━━━ Material to process ━━━

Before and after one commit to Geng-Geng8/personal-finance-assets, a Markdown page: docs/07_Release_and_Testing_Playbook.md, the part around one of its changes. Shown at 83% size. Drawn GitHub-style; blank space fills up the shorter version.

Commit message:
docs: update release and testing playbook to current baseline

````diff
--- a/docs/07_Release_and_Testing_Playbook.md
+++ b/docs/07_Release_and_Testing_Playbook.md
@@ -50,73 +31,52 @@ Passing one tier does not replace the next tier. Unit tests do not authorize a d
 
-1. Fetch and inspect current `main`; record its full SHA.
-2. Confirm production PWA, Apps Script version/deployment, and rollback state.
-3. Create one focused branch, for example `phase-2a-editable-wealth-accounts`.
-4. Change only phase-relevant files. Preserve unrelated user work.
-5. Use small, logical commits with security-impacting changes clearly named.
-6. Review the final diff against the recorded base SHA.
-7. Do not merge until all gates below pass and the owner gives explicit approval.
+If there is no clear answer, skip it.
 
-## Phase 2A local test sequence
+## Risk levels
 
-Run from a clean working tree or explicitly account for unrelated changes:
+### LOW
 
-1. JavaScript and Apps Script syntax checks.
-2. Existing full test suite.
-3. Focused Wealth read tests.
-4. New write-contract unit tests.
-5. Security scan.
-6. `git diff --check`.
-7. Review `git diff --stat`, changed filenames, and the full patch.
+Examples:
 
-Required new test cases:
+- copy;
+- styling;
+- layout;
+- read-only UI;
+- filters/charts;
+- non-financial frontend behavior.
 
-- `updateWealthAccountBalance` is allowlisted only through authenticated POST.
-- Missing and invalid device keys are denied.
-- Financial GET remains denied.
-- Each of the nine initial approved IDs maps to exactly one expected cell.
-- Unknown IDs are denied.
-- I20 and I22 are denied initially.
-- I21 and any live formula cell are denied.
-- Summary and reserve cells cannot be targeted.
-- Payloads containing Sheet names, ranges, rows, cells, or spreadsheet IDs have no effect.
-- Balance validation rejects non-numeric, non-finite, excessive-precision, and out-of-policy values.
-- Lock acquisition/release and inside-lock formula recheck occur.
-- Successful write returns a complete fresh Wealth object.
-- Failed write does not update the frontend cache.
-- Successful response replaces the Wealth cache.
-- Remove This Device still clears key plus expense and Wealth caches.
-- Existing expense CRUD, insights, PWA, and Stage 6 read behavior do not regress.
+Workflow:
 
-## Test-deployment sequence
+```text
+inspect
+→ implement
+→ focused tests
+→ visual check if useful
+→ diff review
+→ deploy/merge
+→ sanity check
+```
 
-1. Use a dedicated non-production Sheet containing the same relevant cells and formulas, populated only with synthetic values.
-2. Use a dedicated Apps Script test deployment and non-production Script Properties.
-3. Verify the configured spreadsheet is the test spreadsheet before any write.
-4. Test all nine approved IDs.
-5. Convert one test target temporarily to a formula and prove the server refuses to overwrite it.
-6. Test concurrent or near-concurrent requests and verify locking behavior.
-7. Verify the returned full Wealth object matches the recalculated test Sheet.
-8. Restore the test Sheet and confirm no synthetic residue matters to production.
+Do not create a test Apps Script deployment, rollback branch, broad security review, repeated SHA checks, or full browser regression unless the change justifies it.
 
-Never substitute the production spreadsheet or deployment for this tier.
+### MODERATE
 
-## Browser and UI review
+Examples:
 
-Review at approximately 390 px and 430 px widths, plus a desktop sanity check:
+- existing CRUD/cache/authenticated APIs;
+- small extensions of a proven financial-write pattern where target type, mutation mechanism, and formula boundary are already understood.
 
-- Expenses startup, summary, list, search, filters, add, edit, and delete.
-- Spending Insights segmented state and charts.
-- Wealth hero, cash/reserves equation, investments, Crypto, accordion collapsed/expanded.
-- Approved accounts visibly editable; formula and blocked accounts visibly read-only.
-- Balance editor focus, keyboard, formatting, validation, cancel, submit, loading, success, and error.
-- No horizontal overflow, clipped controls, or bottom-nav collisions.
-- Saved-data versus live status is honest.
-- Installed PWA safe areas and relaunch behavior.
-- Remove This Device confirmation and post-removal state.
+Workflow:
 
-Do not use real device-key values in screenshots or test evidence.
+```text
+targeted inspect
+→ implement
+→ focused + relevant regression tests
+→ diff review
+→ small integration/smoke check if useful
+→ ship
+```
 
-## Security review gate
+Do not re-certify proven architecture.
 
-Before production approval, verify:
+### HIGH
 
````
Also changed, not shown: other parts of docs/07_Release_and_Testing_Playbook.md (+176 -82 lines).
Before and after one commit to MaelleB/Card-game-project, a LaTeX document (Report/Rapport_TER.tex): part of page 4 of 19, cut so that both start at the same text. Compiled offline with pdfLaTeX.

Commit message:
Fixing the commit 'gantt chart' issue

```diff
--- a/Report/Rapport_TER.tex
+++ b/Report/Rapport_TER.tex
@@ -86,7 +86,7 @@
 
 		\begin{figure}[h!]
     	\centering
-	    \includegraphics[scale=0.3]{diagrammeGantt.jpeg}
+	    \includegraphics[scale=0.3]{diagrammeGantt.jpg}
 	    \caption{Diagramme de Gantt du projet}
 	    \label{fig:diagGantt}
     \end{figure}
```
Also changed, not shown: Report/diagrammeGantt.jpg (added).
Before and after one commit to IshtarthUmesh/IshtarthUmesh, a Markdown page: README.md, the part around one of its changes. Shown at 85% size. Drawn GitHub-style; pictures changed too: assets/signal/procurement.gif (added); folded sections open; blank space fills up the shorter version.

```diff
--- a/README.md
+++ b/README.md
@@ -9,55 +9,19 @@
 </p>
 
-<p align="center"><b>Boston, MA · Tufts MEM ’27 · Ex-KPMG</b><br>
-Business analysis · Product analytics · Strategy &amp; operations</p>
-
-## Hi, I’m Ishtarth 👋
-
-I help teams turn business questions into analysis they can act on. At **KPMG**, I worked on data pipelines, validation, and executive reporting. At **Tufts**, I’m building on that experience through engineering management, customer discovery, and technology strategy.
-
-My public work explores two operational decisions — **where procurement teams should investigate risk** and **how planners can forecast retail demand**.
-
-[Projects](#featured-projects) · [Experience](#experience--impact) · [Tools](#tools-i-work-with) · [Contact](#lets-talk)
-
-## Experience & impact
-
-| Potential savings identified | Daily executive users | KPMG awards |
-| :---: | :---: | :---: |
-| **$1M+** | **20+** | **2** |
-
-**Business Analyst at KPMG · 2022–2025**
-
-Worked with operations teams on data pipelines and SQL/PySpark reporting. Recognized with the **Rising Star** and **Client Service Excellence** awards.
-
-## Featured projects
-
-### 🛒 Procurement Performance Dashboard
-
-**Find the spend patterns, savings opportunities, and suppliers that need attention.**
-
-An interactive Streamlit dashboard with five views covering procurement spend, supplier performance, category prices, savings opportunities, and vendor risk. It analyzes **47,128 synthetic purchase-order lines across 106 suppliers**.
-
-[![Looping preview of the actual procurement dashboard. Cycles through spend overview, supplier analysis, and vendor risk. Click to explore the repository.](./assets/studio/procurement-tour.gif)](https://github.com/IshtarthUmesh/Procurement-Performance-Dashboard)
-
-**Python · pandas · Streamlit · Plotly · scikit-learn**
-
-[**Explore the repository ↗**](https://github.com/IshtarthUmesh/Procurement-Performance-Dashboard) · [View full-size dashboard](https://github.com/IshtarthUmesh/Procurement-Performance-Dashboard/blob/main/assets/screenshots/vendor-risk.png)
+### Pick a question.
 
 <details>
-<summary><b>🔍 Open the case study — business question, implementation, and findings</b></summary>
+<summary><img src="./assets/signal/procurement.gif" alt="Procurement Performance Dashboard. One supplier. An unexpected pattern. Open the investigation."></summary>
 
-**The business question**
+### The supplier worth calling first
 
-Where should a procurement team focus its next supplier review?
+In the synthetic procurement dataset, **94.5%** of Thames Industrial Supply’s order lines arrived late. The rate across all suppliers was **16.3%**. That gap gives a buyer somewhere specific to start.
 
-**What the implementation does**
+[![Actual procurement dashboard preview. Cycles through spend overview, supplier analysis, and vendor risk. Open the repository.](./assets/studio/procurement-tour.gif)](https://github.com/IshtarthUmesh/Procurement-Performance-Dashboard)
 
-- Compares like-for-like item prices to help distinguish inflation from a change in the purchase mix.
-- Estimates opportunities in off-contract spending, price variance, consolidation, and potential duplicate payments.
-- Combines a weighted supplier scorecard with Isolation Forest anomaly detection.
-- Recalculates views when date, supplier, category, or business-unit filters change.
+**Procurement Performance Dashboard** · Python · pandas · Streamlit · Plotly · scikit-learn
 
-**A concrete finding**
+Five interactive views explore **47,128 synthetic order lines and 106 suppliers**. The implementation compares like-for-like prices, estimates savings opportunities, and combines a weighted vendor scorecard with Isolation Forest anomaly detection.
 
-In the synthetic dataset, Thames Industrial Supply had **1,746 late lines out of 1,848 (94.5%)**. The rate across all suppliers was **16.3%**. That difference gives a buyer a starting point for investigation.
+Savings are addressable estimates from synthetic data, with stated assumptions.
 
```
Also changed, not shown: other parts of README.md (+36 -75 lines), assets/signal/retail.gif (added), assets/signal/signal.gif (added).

━━━

Work required: Identify each line in the entries with the word "production" and copy it.

Solution to the exercise:
-2. Confirm production PWA, Apps Script version/deployment, and rollback state.
-1. Use a dedicated non-production Sheet containing the same relevant cells and formulas, populated only with synthetic values.
-2. Use a dedicated Apps Script test deployment and non-production Script Properties.
-8. Restore the test Sheet and confirm no synthetic residue matters to production.
-Never substitute the production spreadsheet or deployment for this tier.
-Before production approval, verify:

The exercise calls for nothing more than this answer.